In 2017 I sailed in the high Arctic as the artist-in-residence aboard Leg 8 of the Canada C3 Expedition, a legacy project marking the 150th Anniversary of Canada’s Confederation. This epic 150-day sailing journey from Toronto to Victoria via the Northwest Passage had the goal of creating a conversation amongst Canadians from all walks of life about the challenges of reconciliation, inclusion, diversity and climate change.
Who is Speaking? Who is Listening? was created as an offering to the process of reconciliation in a country grappling with its colonial past. Open Channels ran at the Canada Council for the Arts Âjagemô Space in Ottawa from June 2019 to January 2020.
While in Nunavut, the importance of listening rang true; to the land, to each other, to ourselves.

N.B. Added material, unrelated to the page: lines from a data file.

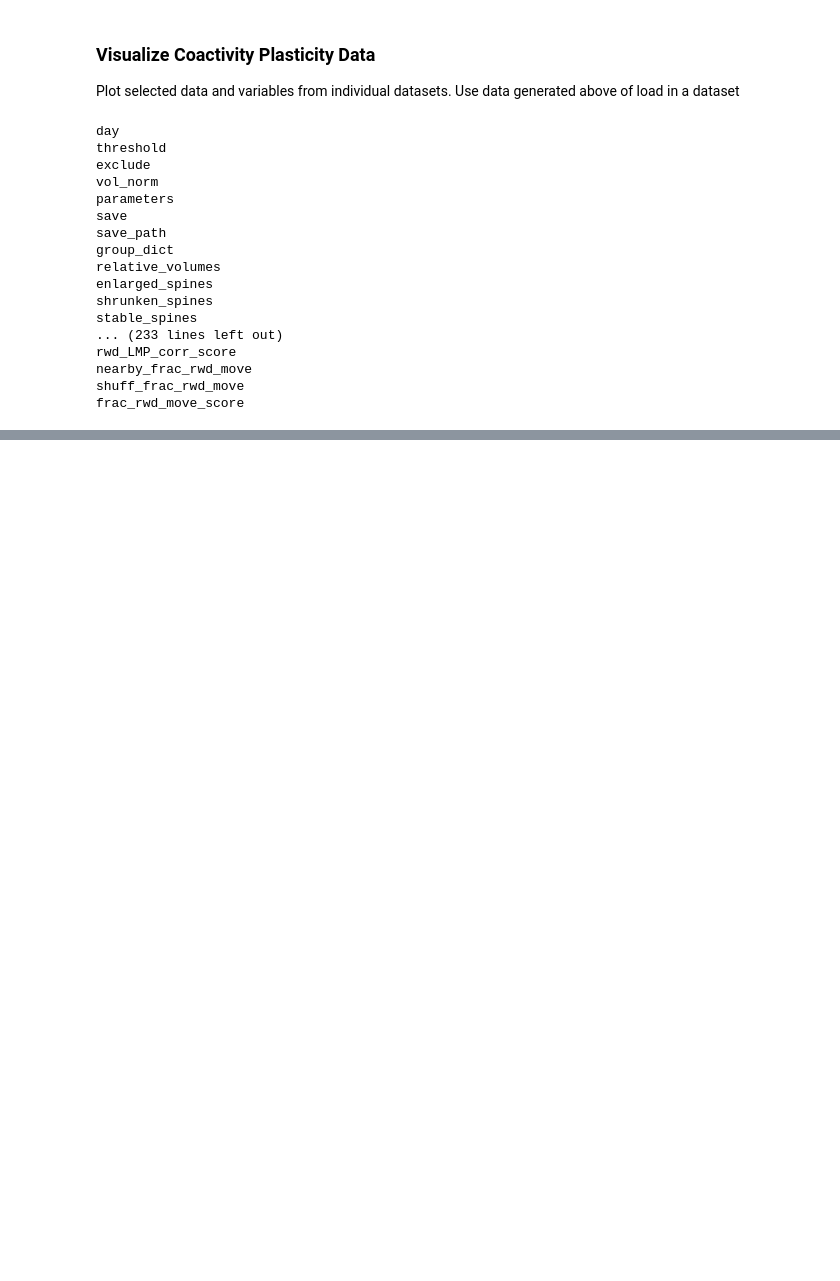
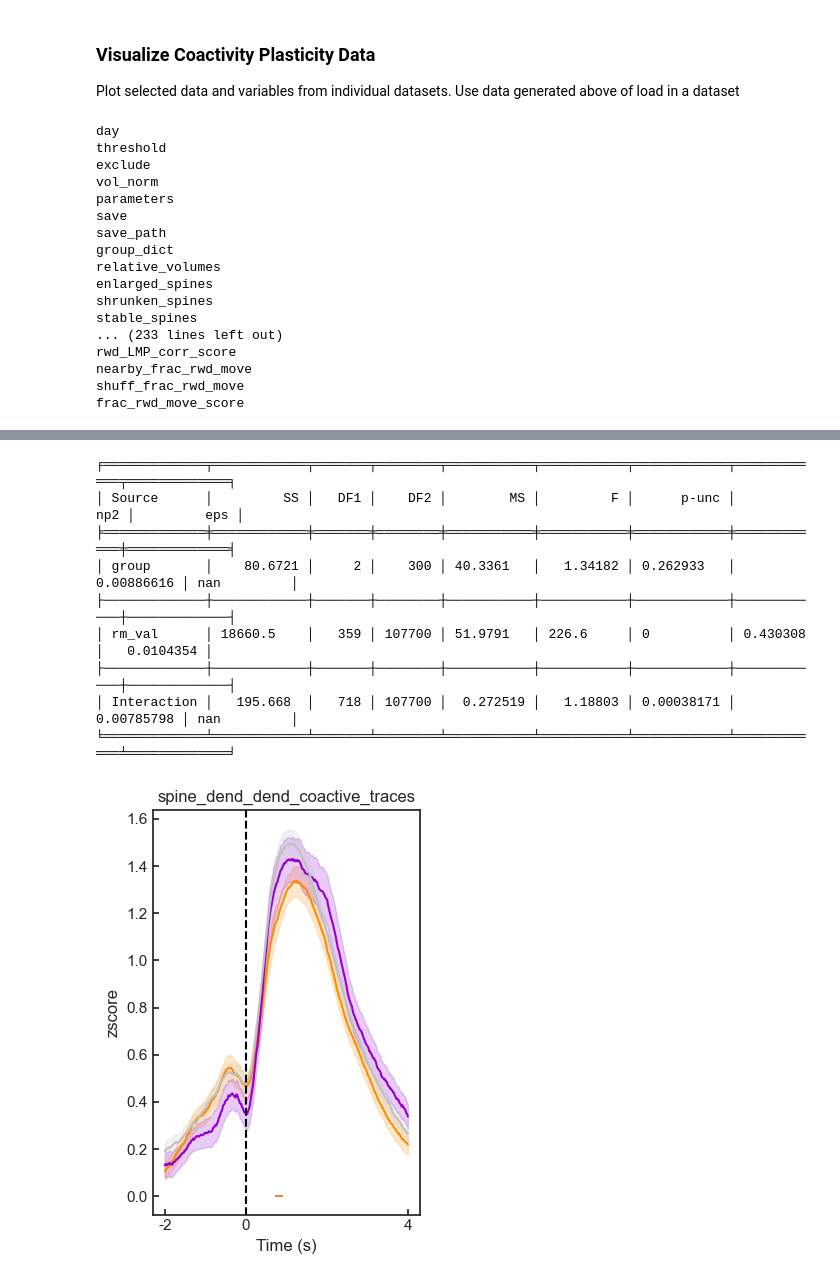
Before and after one commit to wjakewright/Lab_Analyses, a Jupyter notebook: Lab_Analyses/Spine_Analysis/Batch_Coactivity_Analysis.ipynb, the cells around one changed output, grey strips where cells are left out. Saved outputs shown, nothing was run; the diff lists cells and outputs as text; code cells hidden in the pictures; blank space fills up the shorter version.

```diff
--- a/Lab_Analyses/Spine_Analysis/Batch_Coactivity_Analysis.ipynb
+++ b/Lab_Analyses/Spine_Analysis/Batch_Coactivity_Analysis.ipynb
@@ -427,16 +426,27 @@ plot_data.plot_multi_group_scatter_plots(
 # %%
 plot_data.plot_group_spine_mean_traces(
     group_type="plastic_spines",
-    trace_type="spine_dend_spine_coactive_calcium_traces",
+    trace_type="spine_dend_dend_coactive_traces",
     exclude=[],
     avlines=[0],
     ahlines=[0,0,0],
     figsize=(3.5,5),
     colors=["darkorange", "darkviolet", "silver"],
     ylim=None,
     test_method="fdr_bh",
     save=False,
     save_path=figure_path
 )
+# %% [output]
+╒═════════════╤════════════╤═══════╤════════╤═══════════╤═══════════╤════════════╤════════════╤═════════════╕
+│ Source      │         SS │   DF1 │    DF2 │        MS │         F │      p-unc │        np2 │         eps │
+╞═════════════╪════════════╪═══════╪════════╪═══════════╪═══════════╪════════════╪════════════╪═════════════╡
+│ group       │    80.6721 │     2 │    300 │ 40.3361   │   1.34182 │ 0.262933   │ 0.00886616 │ nan         │
+├─────────────┼────────────┼───────┼────────┼───────────┼───────────┼────────────┼────────────┼─────────────┤
+│ rm_val      │ 18660.5    │   359 │ 107700 │ 51.9791   │ 226.6     │ 0          │ 0.430308   │   0.0104354 │
+├─────────────┼────────────┼───────┼────────┼───────────┼───────────┼────────────┼────────────┼─────────────┤
+│ Interaction │   195.668  │   718 │ 107700 │  0.272519 │   1.18803 │ 0.00038171 │ 0.00785798 │ nan         │
+╘═════════════╧════════════╧═══════╧════════╧═══════════╧═══════════╧════════════╧════════════╧═════════════╛
+[figure, added]
 # %%
 plot_data.plot_spine_coactivity_distance(
```
Also changed, not shown: parts of 10 cells of this notebook.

Our level of consciousness tempers what we are able to hear. Persistent colonial attitudes, power and privilege are toxic. When a message is clothed in beauty, I believe you can have greater success encouraging people to examine themselves, their attitudes and their behaviour.

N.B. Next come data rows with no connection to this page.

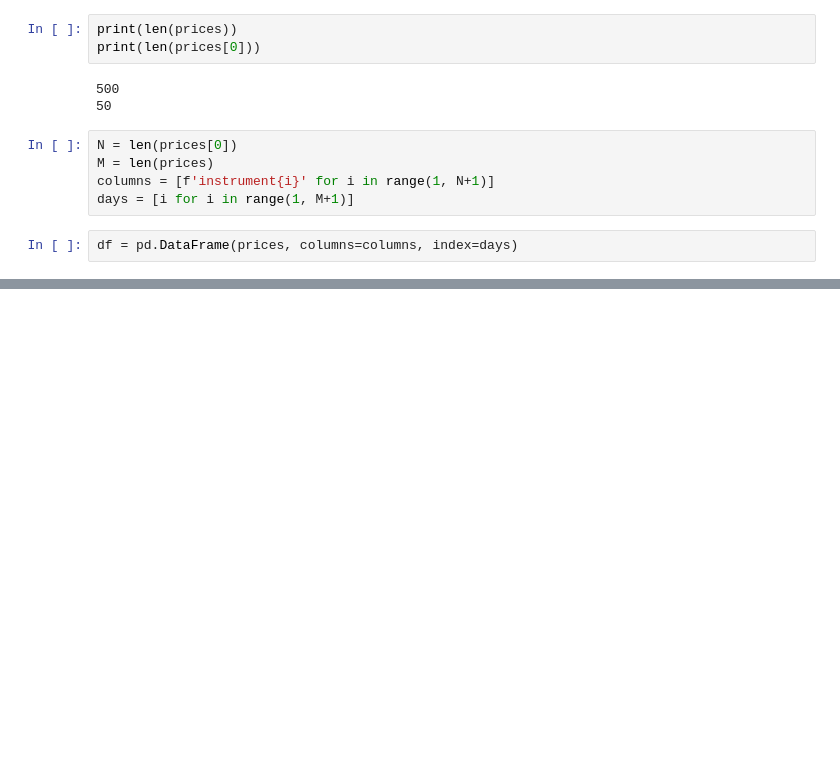
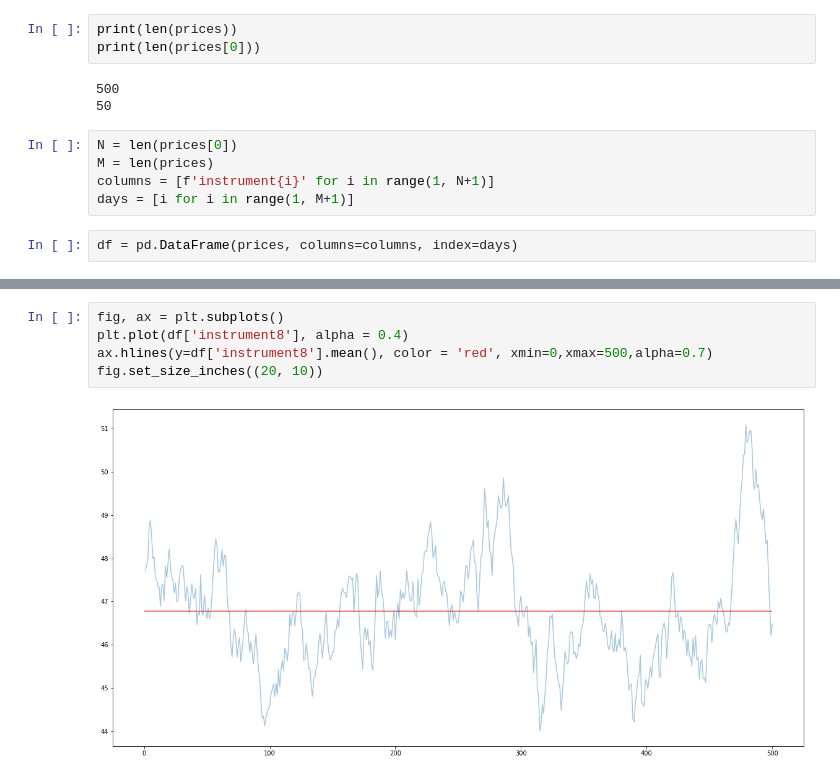
Before and after one commit to junhongliu-317/algothon24-starter-code, a Jupyter notebook: strat.ipynb, the cells around one changed output, grey strips where cells are left out. Drawn from its saved outputs; the diff is of its cells as text; blank space fills up the shorter version.

Commit message:
mean reversion buy/sell size incl. mean PL of 10.2

```diff
--- a/strat.ipynb
+++ b/strat.ipynb
@@ -358,0 +60,7 @@ ins8.mean()
+# %%
+fig, ax = plt.subplots()
+plt.plot(df['instrument8'], alpha = 0.4)
+ax.hlines(y=df['instrument8'].mean(), color = 'red', xmin=0,xmax=500,alpha=0.7)
+fig.set_size_inches((20, 10))
+# %% [output]
+[figure, added]
```
Also changed, not shown: parts of 64 cells of this notebook, 1 other file.
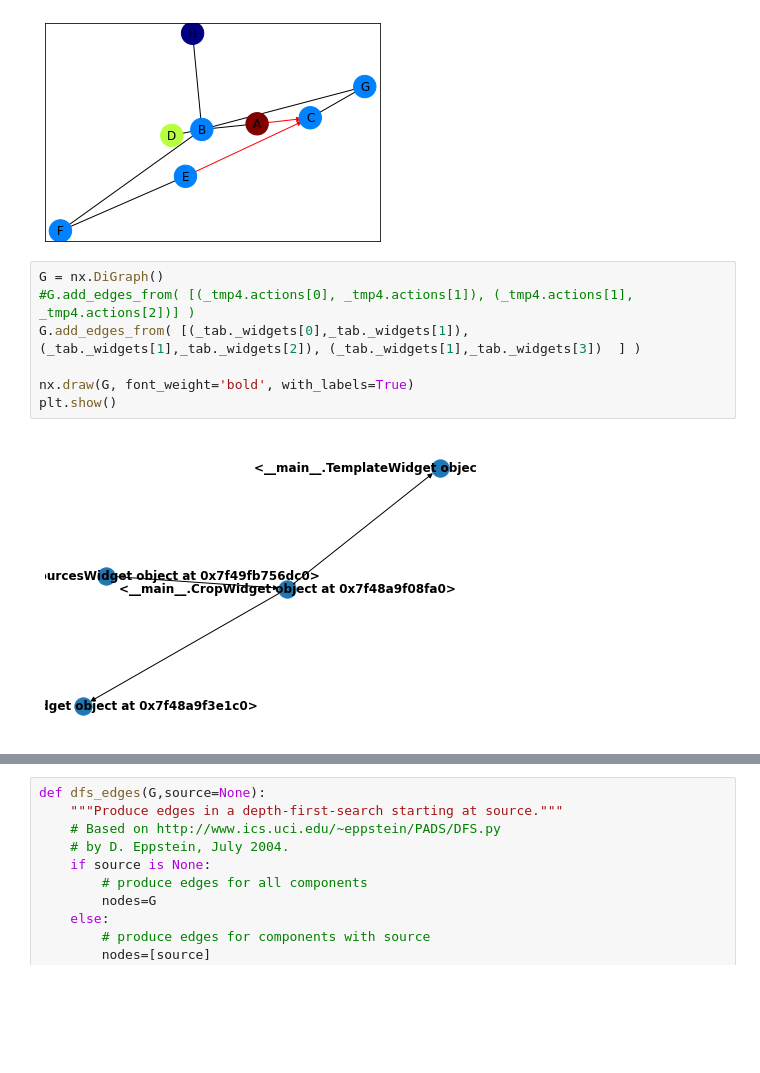
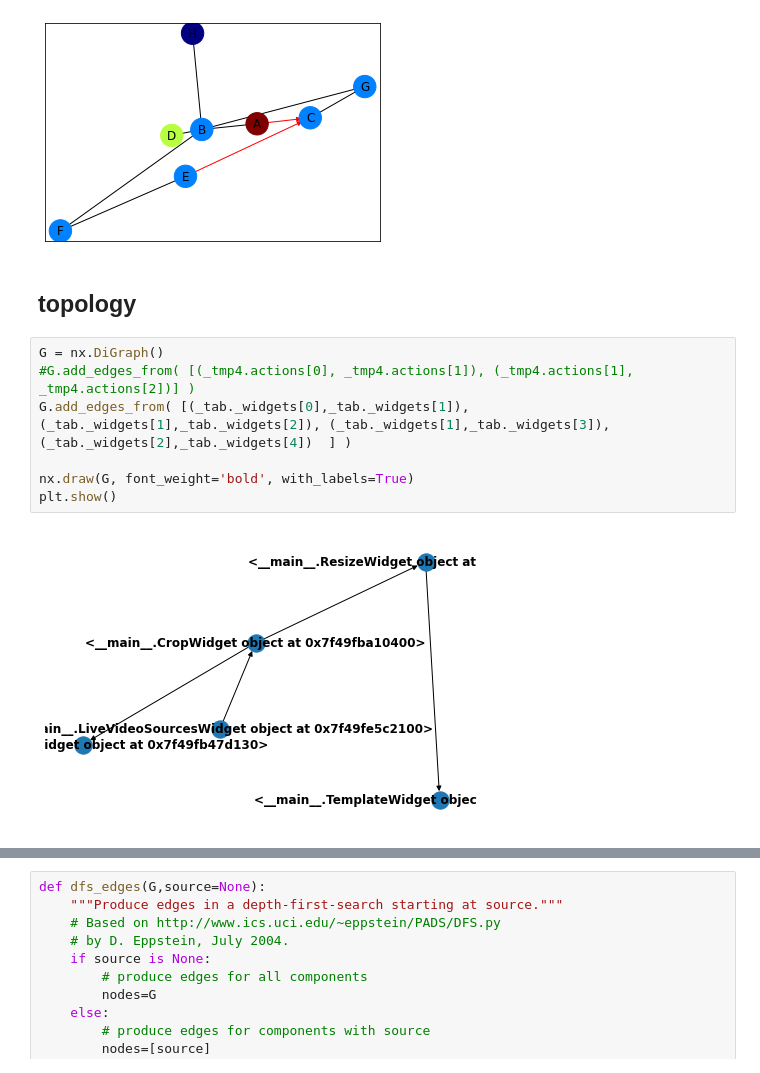
Before and after one commit to scray/scray, a Jupyter notebook: projects/edge/coral/actions/video_actions.ipynb, the cells around one changed output, grey strips where cells are left out. Cells and saved outputs as stored; diff of their text form; blank space fills up the shorter version.

```diff
--- a/projects/edge/coral/actions/video_actions.ipynb
+++ b/projects/edge/coral/actions/video_actions.ipynb
@@ -2434,12 +2477,14 @@ nx.draw_networkx_edges(G, pos, edgelist=black_edges, arrows=False)
 plt.show()
 # %% [output]
 [figure]
+# %% [markdown]
+## topology
 # %%
 G = nx.DiGraph()
 #G.add_edges_from( [(_tmp4.actions[0], _tmp4.actions[1]), (_tmp4.actions[1], _tmp4.actions[2])] )
-G.add_edges_from( [(_tab._widgets[0],_tab._widgets[1]),(_tab._widgets[1],_tab._widgets[2]), (_tab._widgets[1],_tab._widgets[3])  ] )
+G.add_edges_from( [(_tab._widgets[0],_tab._widgets[1]),(_tab._widgets[1],_tab._widgets[2]), (_tab._widgets[1],_tab._widgets[3]), (_tab._widgets[2],_tab._widgets[4])  ] )
 
 nx.draw(G, font_weight='bold', with_labels=True)
 plt.show()
 # %% [output]
-[figure, old version]
+[figure, new version]
```
Also changed, not shown: parts of 7 cells of this notebook.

Ear horns are a shape that both Europeans and Indigenous Peoples have a connection to. The bones of the buffalo were ground up and used in the production of European porcelain. My aim was to draw attention to the quality of both speaking and listening today by making elements for the sculpture out of this fragile material. Why are we so slow to wake up? Are we hard of hearing? Are we talking past each other? Suggesting nation-to-nation communication, I created a dialogue between a wave of equal components moving together, apart, then together again on level ground. This work speaks to my deeply held belief in the inherent nobility and oneness of all people.